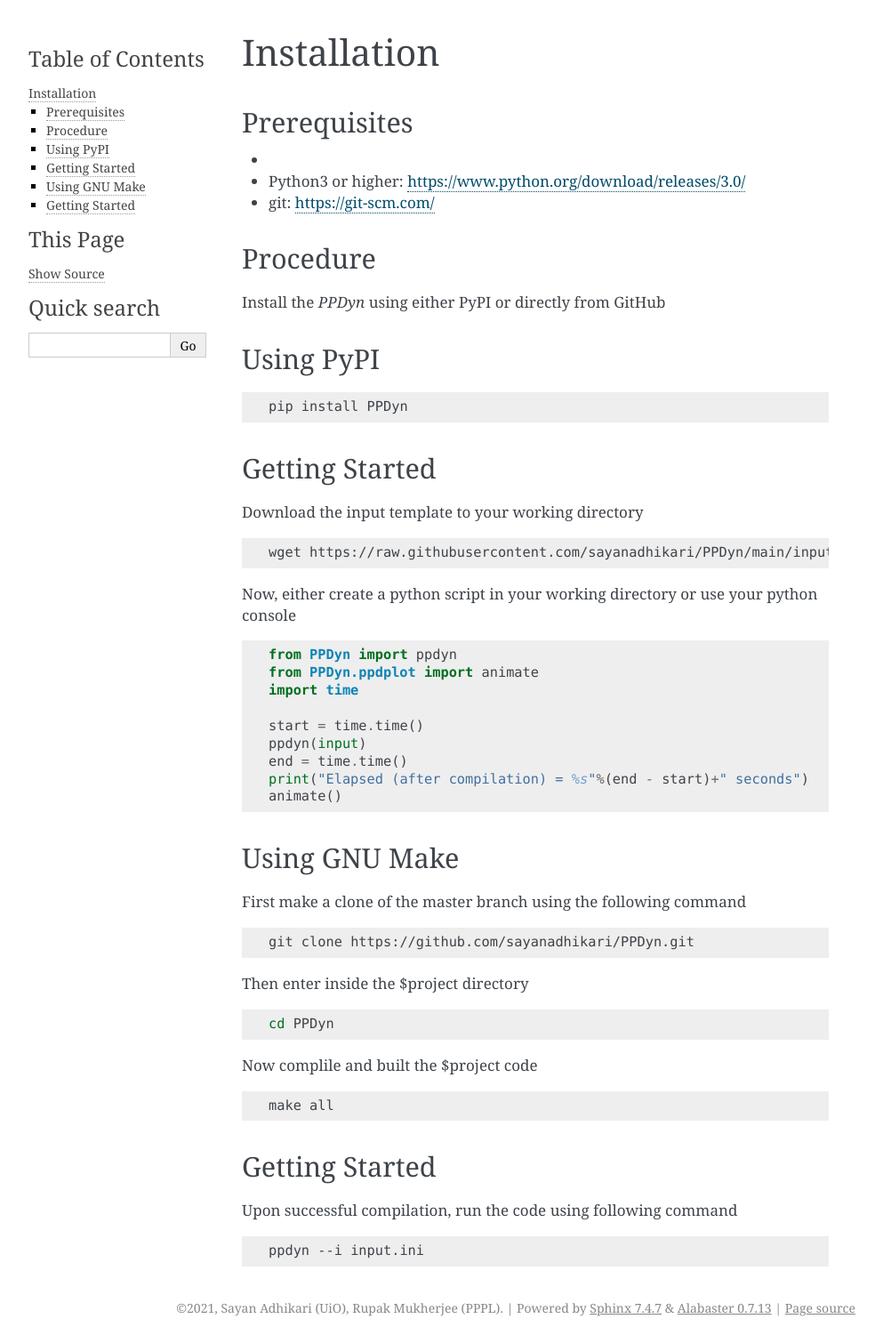
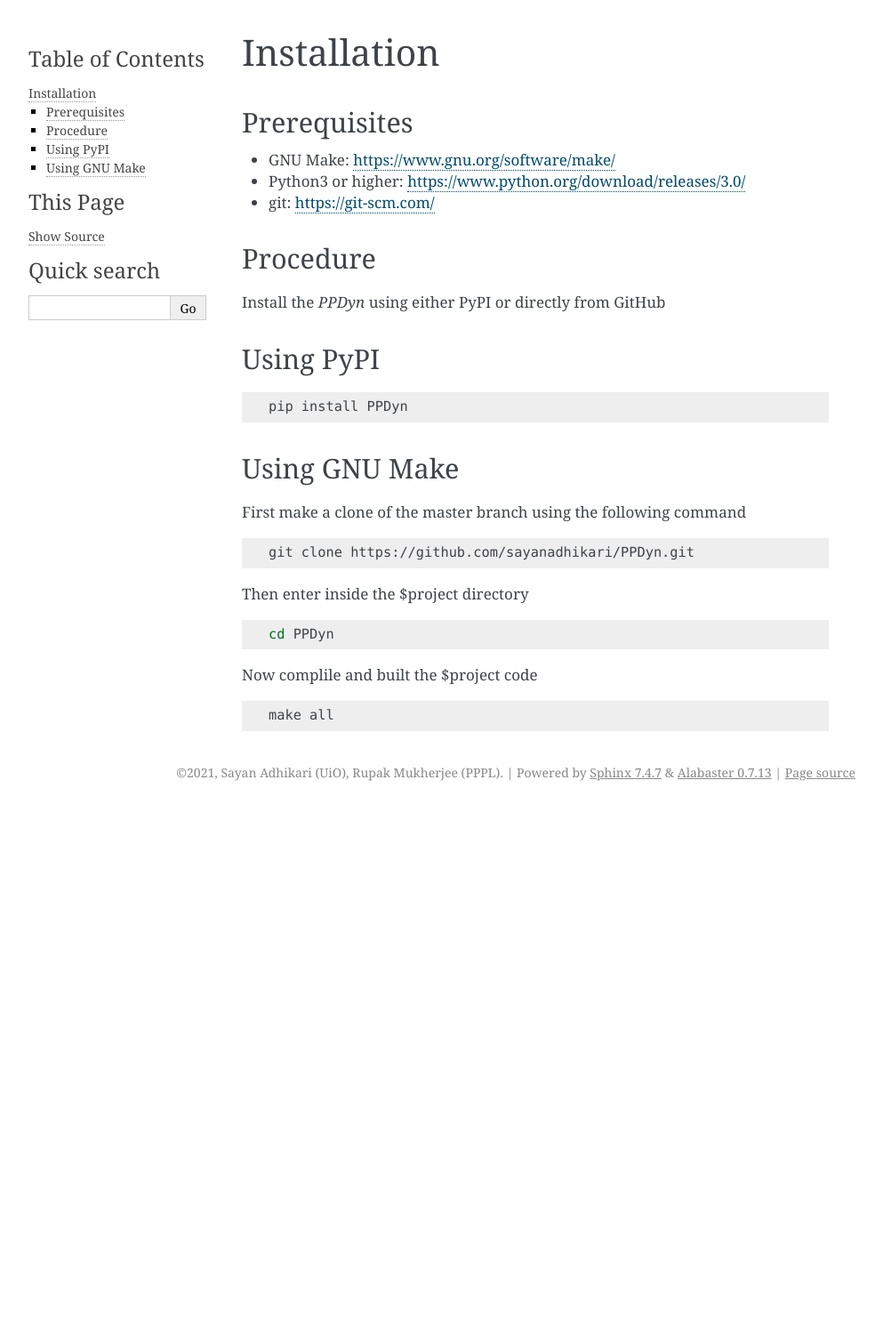
Before and after one commit to sayanadhikari/PPDyn, a Sphinx documentation site: the page built from docs/source/installation.rst, in a window 1280 px wide. Shown: the whole page at 89% size, without its empty margins (148-1141 px from the left). Built offline with Sphinx 7.4.7, drawn with Linux system fonts in a browser that asks for light colours; pages that are not in the unit, such as notebooks, are missing from menus; after the commit the page ends 908 px from its top, so only the background shows below that.

Commit message:
Read the docs

```diff
--- a/docs/source/installation.rst
+++ b/docs/source/installation.rst
@@ -2,7 +2,7 @@ Installation
 ============
 Prerequisites
 -------------
-- .. _GNU Make: https://www.gnu.org/software/make/
+- GNU Make: https://www.gnu.org/software/make/
 - Python3 or higher: https://www.python.org/download/releases/3.0/
 - git: https://git-scm.com/
 
@@ -15,28 +15,6 @@ Using PyPI
 .. code-block:: shell
 
   pip install PPDyn
-
-Getting Started
----------------
-Download the input template to your working directory
-
-.. code-block:: shell
-
-  wget https://raw.githubusercontent.com/sayanadhikari/PPDyn/main/input.ini
-
-Now, either create a python script in your working directory or use your python console
-
-.. code-block:: python
-
-  from PPDyn import ppdyn
-  from PPDyn.ppdplot import animate
-  import time
-
-  start = time.time()
-  ppdyn(input)
-  end = time.time()
-  print("Elapsed (after compilation) = %s"%(end - start)+" seconds")
-  animate()
 
 Using GNU Make
 --------------
@@ -56,11 +34,3 @@ Now complile and built the $project code
 .. code-block:: shell
 
   make all
-
-Getting Started
----------------
-Upon successful compilation, run the code using following command
-
-.. code-block:: shell
-
-  ppdyn --i input.ini
```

-.-.-

» **Problem**
Look through the preceding entries for the word "input". Report how many lines hold it, and only that number.

» **Result for this exercise**
4